  • Rana Arham Raashid
    Neurosciences & Mental Health, The Hospital for Sick Children
  • Herbert Goltz
    Neurosciences & Mental Health, The Hospital for Sick Children
  • Alan Blakeman
    Neurosciences & Mental Health, The Hospital for Sick Children
  • Agnes Wong
    Neurosciences & Mental Health, The Hospital for Sick Children
Journal of Vision September 2016, Vol.16, 849. doi:10.1167/16.12.849
  • Views
  • Share
  • Tools
    • Alerts
      ×
      This feature is available to Subscribers Only
      Sign In or Create an Account ×
    • Get Citation

      Rana Arham Raashid, Herbert Goltz, Alan Blakeman, Agnes Wong; Gain-increase saccadic adaptation is enhanced by the use of constant retinal error feedback. Journal of Vision 2016;16(12):849. doi: 10.1167/16.12.849.

      Download citation file:


      © 2017 Association for Research in Vision and Ophthalmology.

      ×
  • Supplements
Abstract

Introduction: Saccadic accuracy is maintained by sensorimotor adaptive mechanisms that continually adjust movement gains when faced with consistent errors. It is known that generally the saccadic system is resistant to increasing its gain. This study investigates whether gain-increase saccadic adaptation can be improved by using a constant "retinal error" (RE) instead of the conventional "spatial error" (SE). Because adaptation is driven by the dynamic comparison of actual and predicted postsaccadic errors, we hypothesized that there would be an increased saccadic gain change in the RE compared to the SE condition. Methods: Eleven visually-normal observers performed two experimental sessions. Each session included three blocks: preadaptation, adaptation, and postadaptation during binocular viewing. In the control SE condition, the target appeared at ±10° followed by a 3° step in the same direction during the primary saccade. In the RE condition, the second step always appeared 3° away from the trial-by-trial real-time eye position after the primary saccade. Eye movements were tracked with the EyeLink II at 250 Hz. Percentage saccadic gain change and percentage gain retention from baseline were calculated. Results: All participants but one increased their saccadic gains substantially. Mean percentage gain change was higher in the RE (58±22%) compared to the SE (38±13%; p=0.01) condition. Adaptation retention was augmented in the RE condition for six out of ten participants, however the mean percentage retention was not statistically significant between conditions (RE=36±15%, SE=27±19%; p=0.26). Conclusions: This study provides a novel comparison of the constant retinal error and the conventional spatial error in driving gain-increase saccadic adaptation. The greater adaptation magnitude during the RE condition corroborates previous findings that a consistent disparity between the actual and predicted error plays a major role in driving saccadic adaptation. We intend to implement this enhanced technique in the future to study gain-increase saccadic adaptation in amblyopia.
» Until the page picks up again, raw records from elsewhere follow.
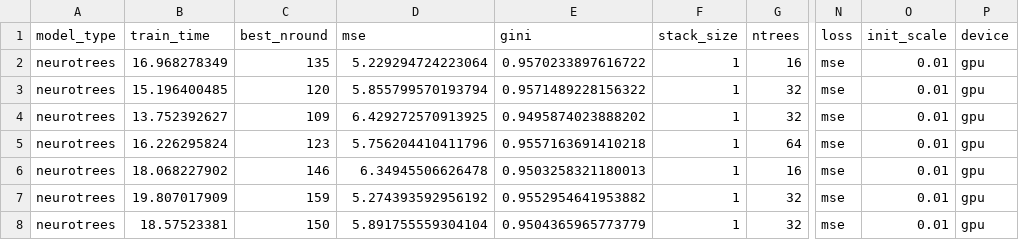
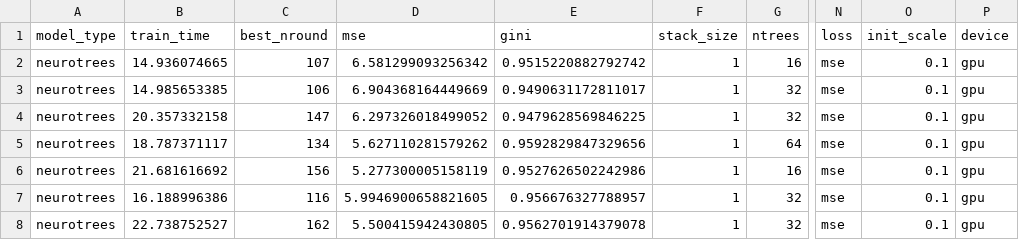
Before and after one commit to Evovest/MLBenchmarks.jl, a CSV file: results/boston/raw/neurotrees.csv, drawn as a sheet; only a part is shown, gaps mark what is left out; the diff covers the shown part only; the diff names each change by its address in the sheet, - before the commit and + after, or states it on an @@ line.

```diff
--- a/results/boston/raw/neurotrees.csv
+++ b/results/boston/raw/neurotrees.csv
-B2 (train_time): 16.968278349
+B2 (train_time): 14.936074665
-C2 (best_nround): 135
+C2 (best_nround): 107
-D2 (mse): 5.229294724223064
+D2 (mse): 6.581299093256342
-E2 (gini): 0.9570233897616722
+E2 (gini): 0.9515220882792742
-O2:O8 (init_scale): 0.01
+O2:O8 (init_scale): 0.1
-B3 (train_time): 15.196400485
+B3 (train_time): 14.985653385
-C3 (best_nround): 120
+C3 (best_nround): 106
-D3 (mse): 5.855799570193794
+D3 (mse): 6.904368164449669
-E3 (gini): 0.9571489228156322
+E3 (gini): 0.9490631172811017
-B4 (train_time): 13.752392627
+B4 (train_time): 20.357332158
-C4 (best_nround): 109
+C4 (best_nround): 147
-D4 (mse): 6.429272570913925
+D4 (mse): 6.297326018499052
-E4 (gini): 0.9495874023888202
+E4 (gini): 0.9479628569846225
-B5 (train_time): 16.226295824
+B5 (train_time): 18.787371117
-C5 (best_nround): 123
+C5 (best_nround): 134
-D5 (mse): 5.756204410411796
+D5 (mse): 5.627110281579262
-E5 (gini): 0.9557163691410218
+E5 (gini): 0.9592829847329656
-B6 (train_time): 18.068227902
+B6 (train_time): 21.681616692
-C6 (best_nround): 146
+C6 (best_nround): 156
-D6 (mse): 6.34945506626478
+D6 (mse): 5.277300005158119
-E6 (gini): 0.9503258321180013
+E6 (gini): 0.9527626502242986
-B7 (train_time): 19.807017909
+B7 (train_time): 16.188996386
-C7 (best_nround): 159
+C7 (best_nround): 116
-D7 (mse): 5.274393592956192
+D7 (mse): 5.9946900658821605
-E7 (gini): 0.9552954641953882
+E7 (gini): 0.956676327788957
-B8 (train_time): 18.57523381
+B8 (train_time): 22.738752527
-C8 (best_nround): 150
+C8 (best_nround): 162
-D8 (mse): 5.891755559304104
+D8 (mse): 5.500415942430805
-E8 (gini): 0.9504365965773779
+E8 (gini): 0.9562701914379078
```
Also changed, not shown: 45 edited cells elsewhere in this file, results/msrank/raw/lightgbm.csv, results/msrank/raw/neurotrees.csv, 32 other files.
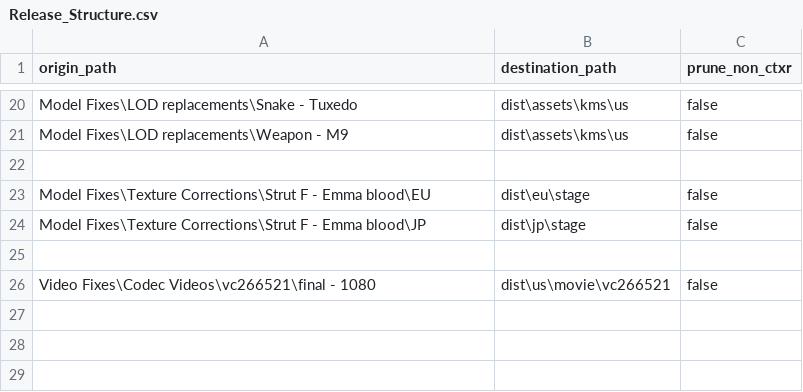
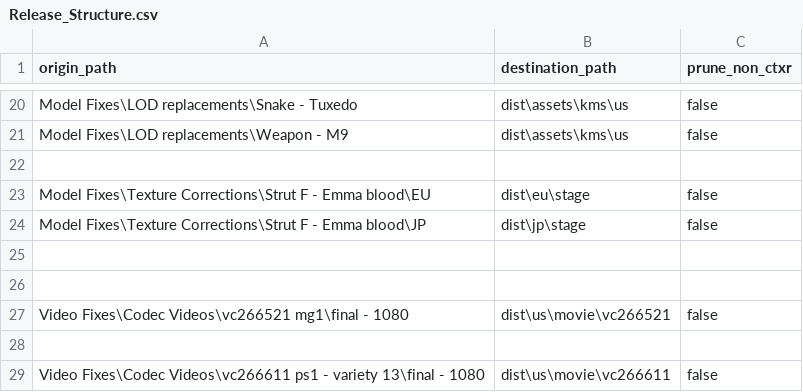
Before and after one commit to ShizCalev/MGS2-Community-Bugfix-Compilation, a CSV file: Release_Structure.csv, drawn as a sheet; only a part is shown, gaps mark what is left out.

Commit message:
add some codec video comparison images

```diff
--- a/Release_Structure.csv
+++ b/Release_Structure.csv
@@ -25,2 +25,5 @@ Model Fixes\Texture Corrections\Strut F - Emma blood\JP,dist\jp\stage,false
 
-Video Fixes\Codec Videos\vc266521\final - 1080,dist\us\movie\vc266521,false
+
+Video Fixes\Codec Videos\vc266521 mg1\final - 1080,dist\us\movie\vc266521,false
+
+Video Fixes\Codec Videos\vc266611 ps1 - variety 13\final - 1080,dist\us\movie\vc266611,false
```
Also changed, not shown: 5 other files.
Meeting abstract presented at VSS 2016

×
×

This PDF is available to Subscribers Only

Sign in or purchase a subscription to access this content. ×

You must be signed into an individual account to use this feature.

×